How to complete this task:
Search the records for the word "helvetica" and pick out every line that has it.

Raw data:
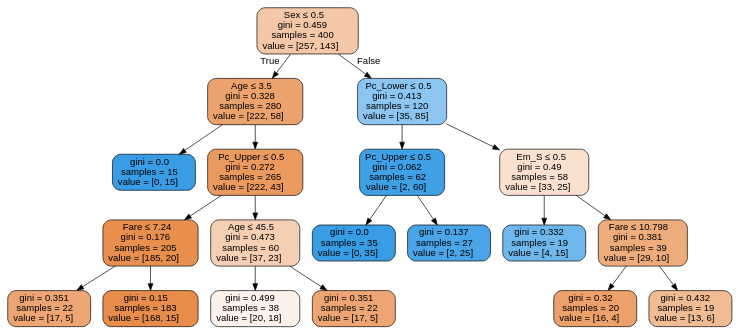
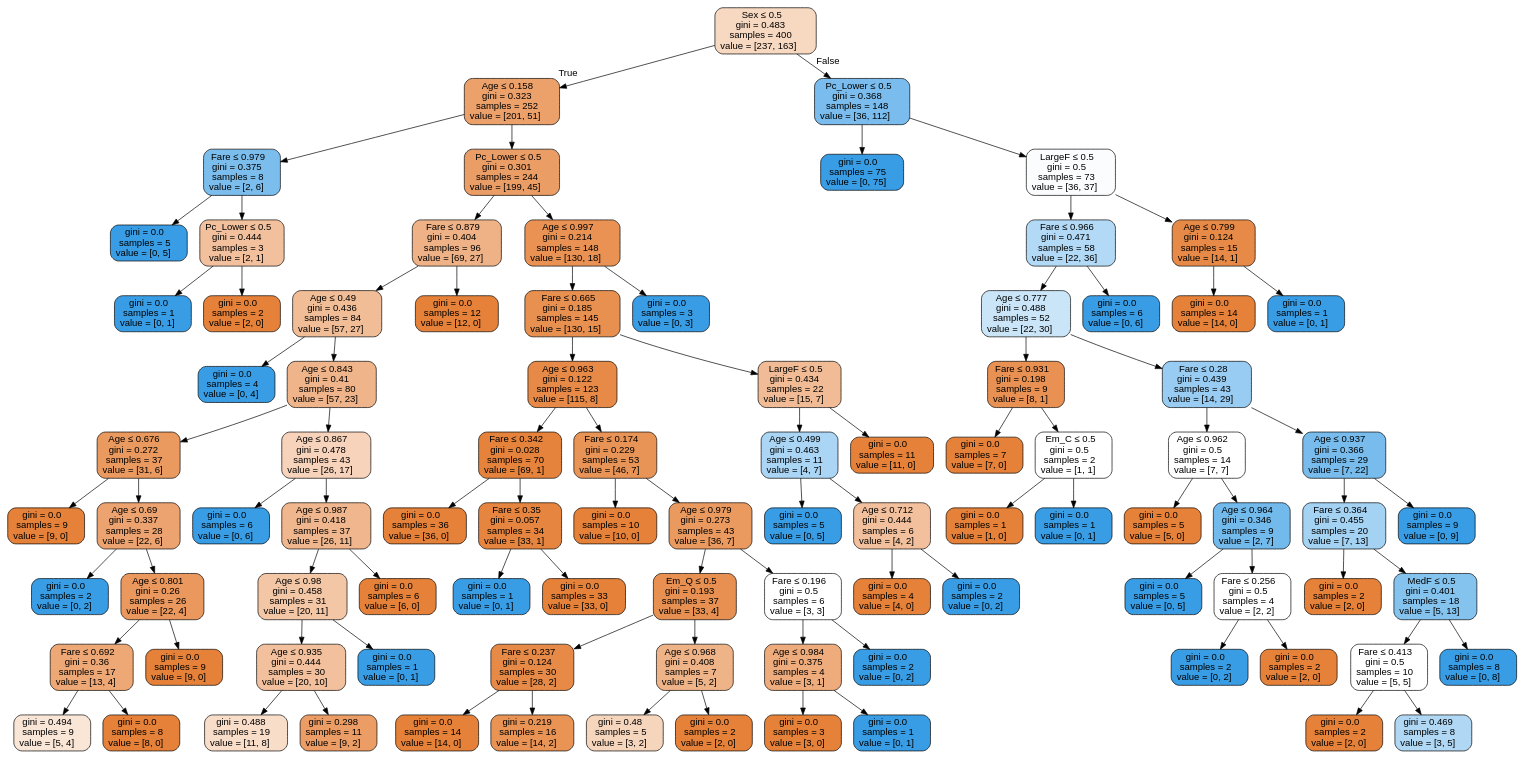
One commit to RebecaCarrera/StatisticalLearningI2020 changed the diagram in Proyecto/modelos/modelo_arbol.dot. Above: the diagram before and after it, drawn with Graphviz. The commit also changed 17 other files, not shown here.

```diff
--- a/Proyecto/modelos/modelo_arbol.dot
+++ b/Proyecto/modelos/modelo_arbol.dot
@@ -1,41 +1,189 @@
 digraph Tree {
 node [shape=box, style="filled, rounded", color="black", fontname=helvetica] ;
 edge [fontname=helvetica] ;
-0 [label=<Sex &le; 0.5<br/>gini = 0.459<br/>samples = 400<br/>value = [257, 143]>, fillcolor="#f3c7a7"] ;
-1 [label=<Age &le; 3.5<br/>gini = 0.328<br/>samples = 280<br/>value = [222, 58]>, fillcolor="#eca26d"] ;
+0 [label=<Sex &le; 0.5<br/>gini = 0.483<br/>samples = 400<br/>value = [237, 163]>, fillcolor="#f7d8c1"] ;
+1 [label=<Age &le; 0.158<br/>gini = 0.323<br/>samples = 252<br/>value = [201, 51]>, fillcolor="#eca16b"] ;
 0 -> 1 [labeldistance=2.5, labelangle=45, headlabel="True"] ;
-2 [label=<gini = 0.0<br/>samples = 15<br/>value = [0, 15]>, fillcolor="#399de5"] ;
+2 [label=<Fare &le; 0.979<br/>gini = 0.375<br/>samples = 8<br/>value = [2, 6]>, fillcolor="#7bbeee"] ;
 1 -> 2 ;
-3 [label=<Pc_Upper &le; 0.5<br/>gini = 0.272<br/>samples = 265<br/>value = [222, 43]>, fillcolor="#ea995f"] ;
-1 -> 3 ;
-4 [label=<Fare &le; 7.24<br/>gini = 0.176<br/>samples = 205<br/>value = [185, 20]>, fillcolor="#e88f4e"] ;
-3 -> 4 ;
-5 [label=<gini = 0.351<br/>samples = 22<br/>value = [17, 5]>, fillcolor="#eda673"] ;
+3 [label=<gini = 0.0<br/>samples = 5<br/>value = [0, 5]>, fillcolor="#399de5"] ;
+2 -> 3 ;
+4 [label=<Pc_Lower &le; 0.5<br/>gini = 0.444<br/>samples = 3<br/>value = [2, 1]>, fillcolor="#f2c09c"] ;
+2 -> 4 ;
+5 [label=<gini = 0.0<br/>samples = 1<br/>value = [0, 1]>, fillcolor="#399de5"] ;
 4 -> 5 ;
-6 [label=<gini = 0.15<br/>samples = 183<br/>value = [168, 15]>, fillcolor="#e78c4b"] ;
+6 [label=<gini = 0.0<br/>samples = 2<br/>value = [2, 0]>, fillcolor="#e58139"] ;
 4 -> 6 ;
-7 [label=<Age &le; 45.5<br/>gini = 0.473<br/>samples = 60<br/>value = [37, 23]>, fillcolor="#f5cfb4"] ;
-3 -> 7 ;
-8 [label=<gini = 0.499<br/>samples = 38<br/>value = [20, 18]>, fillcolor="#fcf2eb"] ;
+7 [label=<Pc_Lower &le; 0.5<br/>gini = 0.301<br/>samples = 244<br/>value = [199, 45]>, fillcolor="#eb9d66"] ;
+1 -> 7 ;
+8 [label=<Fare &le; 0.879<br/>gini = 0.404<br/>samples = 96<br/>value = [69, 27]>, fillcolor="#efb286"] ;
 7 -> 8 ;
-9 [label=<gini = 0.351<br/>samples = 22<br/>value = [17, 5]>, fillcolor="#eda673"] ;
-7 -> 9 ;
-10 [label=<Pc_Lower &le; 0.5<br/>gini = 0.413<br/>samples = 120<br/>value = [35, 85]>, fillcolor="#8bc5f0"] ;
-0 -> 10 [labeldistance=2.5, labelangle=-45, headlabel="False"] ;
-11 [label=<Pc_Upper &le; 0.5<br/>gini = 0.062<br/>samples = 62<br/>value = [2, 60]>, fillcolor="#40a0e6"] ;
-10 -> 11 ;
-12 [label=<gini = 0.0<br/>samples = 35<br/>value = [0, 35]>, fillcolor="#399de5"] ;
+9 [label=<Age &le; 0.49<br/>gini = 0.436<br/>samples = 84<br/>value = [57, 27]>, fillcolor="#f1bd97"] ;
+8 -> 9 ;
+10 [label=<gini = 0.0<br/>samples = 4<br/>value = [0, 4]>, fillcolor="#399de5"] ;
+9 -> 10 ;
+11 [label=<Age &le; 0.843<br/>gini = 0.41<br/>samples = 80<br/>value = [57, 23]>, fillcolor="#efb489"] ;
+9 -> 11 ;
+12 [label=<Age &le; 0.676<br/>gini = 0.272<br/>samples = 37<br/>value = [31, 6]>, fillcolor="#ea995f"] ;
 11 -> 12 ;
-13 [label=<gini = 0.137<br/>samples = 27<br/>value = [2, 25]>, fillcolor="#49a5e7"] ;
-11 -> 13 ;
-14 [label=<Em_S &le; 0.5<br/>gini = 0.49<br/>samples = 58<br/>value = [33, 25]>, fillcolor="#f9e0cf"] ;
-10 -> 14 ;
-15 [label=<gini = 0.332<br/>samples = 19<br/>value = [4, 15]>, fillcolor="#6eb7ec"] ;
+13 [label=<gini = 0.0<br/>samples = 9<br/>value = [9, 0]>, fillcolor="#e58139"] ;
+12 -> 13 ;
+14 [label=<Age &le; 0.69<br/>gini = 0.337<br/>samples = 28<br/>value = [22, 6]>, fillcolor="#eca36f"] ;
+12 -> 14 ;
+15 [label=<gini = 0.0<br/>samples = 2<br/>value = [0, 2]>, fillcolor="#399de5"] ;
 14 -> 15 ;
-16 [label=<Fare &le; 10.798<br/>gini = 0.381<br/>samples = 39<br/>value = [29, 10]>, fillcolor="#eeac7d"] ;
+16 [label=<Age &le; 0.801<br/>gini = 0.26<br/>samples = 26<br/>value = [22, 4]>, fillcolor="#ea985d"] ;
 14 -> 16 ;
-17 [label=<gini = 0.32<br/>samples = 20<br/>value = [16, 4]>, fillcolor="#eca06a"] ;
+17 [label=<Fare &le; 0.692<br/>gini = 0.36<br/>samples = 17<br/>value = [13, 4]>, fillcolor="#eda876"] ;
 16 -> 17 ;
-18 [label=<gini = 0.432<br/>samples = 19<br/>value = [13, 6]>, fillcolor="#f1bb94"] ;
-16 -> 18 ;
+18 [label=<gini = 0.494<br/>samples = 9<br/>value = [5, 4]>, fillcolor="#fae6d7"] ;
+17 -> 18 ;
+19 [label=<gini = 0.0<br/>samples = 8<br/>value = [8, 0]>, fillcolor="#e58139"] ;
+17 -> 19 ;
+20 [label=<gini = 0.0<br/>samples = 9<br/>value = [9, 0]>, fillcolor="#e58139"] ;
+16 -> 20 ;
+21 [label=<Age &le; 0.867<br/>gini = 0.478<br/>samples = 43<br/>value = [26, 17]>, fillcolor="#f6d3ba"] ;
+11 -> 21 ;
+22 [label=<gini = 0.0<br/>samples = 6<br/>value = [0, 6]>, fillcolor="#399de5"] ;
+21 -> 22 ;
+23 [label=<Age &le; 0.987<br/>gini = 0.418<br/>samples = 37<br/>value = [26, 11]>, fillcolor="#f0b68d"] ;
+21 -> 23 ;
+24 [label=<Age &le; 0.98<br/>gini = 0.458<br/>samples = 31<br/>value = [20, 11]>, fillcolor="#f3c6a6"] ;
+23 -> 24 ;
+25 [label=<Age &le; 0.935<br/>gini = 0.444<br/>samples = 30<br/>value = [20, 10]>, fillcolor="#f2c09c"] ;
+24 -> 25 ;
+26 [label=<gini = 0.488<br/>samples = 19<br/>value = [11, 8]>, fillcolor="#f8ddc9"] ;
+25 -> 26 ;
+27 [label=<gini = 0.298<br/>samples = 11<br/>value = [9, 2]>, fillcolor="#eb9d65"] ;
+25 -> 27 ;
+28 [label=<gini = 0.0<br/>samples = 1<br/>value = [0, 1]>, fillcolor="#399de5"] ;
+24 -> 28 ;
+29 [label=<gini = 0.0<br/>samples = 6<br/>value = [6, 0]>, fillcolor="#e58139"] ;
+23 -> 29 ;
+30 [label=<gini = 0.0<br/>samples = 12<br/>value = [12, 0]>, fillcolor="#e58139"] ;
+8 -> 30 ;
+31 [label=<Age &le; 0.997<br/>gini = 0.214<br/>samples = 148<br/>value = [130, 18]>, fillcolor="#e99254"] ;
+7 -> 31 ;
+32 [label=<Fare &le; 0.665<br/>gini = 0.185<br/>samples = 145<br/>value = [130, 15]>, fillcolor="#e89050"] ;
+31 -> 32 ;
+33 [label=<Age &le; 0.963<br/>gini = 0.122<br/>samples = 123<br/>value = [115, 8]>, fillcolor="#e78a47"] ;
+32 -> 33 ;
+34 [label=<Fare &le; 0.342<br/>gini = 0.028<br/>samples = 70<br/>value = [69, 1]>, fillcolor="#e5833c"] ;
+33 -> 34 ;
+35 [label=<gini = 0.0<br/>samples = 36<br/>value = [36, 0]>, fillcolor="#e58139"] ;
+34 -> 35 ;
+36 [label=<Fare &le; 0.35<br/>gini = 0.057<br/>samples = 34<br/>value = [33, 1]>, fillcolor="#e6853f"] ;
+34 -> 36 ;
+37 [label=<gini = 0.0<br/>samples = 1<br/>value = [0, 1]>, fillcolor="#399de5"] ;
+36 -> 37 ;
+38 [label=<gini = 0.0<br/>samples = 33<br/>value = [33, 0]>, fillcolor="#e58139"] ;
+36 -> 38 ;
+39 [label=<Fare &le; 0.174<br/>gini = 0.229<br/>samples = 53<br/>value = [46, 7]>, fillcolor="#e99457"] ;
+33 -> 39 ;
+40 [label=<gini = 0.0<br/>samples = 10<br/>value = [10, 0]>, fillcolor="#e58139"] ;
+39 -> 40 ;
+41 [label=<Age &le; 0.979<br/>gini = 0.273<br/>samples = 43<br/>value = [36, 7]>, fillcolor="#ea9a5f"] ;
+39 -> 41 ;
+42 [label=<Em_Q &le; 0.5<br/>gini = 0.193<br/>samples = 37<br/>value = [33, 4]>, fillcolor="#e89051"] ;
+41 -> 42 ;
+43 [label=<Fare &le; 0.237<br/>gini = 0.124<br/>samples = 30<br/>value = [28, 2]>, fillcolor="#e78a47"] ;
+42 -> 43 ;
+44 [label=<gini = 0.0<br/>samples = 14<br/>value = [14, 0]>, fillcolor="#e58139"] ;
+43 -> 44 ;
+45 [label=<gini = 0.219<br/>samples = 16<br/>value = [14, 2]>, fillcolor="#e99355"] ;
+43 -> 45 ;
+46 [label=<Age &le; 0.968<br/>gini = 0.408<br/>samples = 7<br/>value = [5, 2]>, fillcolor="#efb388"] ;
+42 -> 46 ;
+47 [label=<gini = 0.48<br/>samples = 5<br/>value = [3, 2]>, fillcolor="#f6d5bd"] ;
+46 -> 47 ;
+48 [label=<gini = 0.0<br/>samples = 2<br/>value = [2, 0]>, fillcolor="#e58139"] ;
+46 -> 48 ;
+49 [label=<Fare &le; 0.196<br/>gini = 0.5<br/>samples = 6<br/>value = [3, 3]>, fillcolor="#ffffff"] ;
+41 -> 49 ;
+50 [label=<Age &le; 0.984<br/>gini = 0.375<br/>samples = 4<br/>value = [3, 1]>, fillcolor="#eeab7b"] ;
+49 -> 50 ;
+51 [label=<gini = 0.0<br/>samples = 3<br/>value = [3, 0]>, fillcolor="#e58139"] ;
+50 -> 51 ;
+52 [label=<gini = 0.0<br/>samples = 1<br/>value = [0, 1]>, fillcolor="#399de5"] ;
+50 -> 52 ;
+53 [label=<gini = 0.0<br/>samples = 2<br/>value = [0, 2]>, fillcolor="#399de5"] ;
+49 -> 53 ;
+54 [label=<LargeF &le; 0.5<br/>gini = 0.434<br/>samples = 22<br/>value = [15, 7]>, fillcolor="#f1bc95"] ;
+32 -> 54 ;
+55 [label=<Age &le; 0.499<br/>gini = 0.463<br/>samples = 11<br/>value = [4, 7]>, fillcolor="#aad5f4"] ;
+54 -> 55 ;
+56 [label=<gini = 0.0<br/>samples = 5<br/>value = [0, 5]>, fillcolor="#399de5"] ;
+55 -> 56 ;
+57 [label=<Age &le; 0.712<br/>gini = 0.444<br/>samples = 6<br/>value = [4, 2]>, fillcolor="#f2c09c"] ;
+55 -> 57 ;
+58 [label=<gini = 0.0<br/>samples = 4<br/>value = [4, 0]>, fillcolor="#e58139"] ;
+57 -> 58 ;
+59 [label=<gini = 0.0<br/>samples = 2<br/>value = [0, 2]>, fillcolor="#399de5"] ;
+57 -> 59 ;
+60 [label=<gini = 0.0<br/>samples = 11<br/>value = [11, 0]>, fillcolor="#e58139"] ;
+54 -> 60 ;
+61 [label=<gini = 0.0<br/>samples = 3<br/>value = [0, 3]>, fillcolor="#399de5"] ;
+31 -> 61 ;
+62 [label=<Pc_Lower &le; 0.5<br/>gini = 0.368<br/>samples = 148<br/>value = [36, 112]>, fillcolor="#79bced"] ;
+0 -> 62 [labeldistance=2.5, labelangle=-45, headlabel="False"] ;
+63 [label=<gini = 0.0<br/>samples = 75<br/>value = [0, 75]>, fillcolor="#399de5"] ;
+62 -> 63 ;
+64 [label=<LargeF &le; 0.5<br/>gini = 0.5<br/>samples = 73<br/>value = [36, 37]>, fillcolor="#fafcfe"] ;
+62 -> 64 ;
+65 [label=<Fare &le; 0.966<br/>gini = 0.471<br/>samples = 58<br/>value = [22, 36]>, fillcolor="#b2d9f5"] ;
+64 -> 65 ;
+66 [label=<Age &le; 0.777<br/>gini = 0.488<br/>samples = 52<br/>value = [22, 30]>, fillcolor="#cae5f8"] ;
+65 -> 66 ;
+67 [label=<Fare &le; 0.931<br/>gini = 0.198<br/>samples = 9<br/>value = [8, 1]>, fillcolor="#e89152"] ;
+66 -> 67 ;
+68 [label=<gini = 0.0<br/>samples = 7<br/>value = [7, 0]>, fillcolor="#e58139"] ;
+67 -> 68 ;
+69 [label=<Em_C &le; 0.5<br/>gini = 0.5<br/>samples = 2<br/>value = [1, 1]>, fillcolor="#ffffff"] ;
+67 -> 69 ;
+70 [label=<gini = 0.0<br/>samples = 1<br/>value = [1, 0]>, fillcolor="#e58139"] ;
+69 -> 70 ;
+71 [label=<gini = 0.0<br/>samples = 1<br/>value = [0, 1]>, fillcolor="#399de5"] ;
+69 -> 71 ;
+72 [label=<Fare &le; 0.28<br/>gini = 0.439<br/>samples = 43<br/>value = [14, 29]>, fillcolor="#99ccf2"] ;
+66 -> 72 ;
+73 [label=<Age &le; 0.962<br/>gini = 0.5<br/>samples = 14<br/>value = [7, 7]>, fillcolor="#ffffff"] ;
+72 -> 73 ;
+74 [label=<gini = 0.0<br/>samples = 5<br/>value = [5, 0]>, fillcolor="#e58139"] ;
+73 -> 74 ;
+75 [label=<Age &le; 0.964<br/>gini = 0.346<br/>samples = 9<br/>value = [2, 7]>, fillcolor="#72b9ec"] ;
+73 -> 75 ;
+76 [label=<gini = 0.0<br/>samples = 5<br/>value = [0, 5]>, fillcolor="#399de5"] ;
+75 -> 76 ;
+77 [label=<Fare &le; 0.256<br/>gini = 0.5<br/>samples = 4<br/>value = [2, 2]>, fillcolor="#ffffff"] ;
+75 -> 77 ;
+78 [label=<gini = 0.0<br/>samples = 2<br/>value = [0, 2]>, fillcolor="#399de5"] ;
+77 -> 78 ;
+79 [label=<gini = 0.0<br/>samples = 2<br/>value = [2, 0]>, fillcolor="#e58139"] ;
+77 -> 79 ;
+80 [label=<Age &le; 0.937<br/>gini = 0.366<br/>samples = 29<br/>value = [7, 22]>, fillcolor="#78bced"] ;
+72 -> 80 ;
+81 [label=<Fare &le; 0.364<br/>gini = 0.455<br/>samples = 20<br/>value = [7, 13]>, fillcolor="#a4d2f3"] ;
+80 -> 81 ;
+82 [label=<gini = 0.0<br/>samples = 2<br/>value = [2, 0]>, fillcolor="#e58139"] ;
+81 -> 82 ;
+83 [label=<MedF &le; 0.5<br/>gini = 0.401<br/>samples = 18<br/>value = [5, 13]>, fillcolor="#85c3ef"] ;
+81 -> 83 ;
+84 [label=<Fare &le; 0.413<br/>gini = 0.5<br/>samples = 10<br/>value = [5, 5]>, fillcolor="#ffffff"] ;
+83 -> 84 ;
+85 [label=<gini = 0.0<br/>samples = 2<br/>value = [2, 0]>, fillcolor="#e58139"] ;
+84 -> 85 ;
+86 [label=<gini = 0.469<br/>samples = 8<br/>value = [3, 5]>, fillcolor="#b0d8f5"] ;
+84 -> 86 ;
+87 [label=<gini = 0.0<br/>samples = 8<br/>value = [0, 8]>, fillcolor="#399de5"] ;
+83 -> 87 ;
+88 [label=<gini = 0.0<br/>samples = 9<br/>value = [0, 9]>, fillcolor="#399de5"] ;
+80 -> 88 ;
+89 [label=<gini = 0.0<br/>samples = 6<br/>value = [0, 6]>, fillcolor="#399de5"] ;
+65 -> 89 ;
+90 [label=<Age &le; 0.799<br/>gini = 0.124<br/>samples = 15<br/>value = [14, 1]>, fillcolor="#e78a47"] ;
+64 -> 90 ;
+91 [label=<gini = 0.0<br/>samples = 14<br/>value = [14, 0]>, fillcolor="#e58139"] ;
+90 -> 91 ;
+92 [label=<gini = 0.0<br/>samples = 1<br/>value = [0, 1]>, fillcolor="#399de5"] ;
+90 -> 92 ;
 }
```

Written response:
 node [shape=box, style="filled, rounded", color="black", fontname=helvetica] ;
 edge [fontname=helvetica] ;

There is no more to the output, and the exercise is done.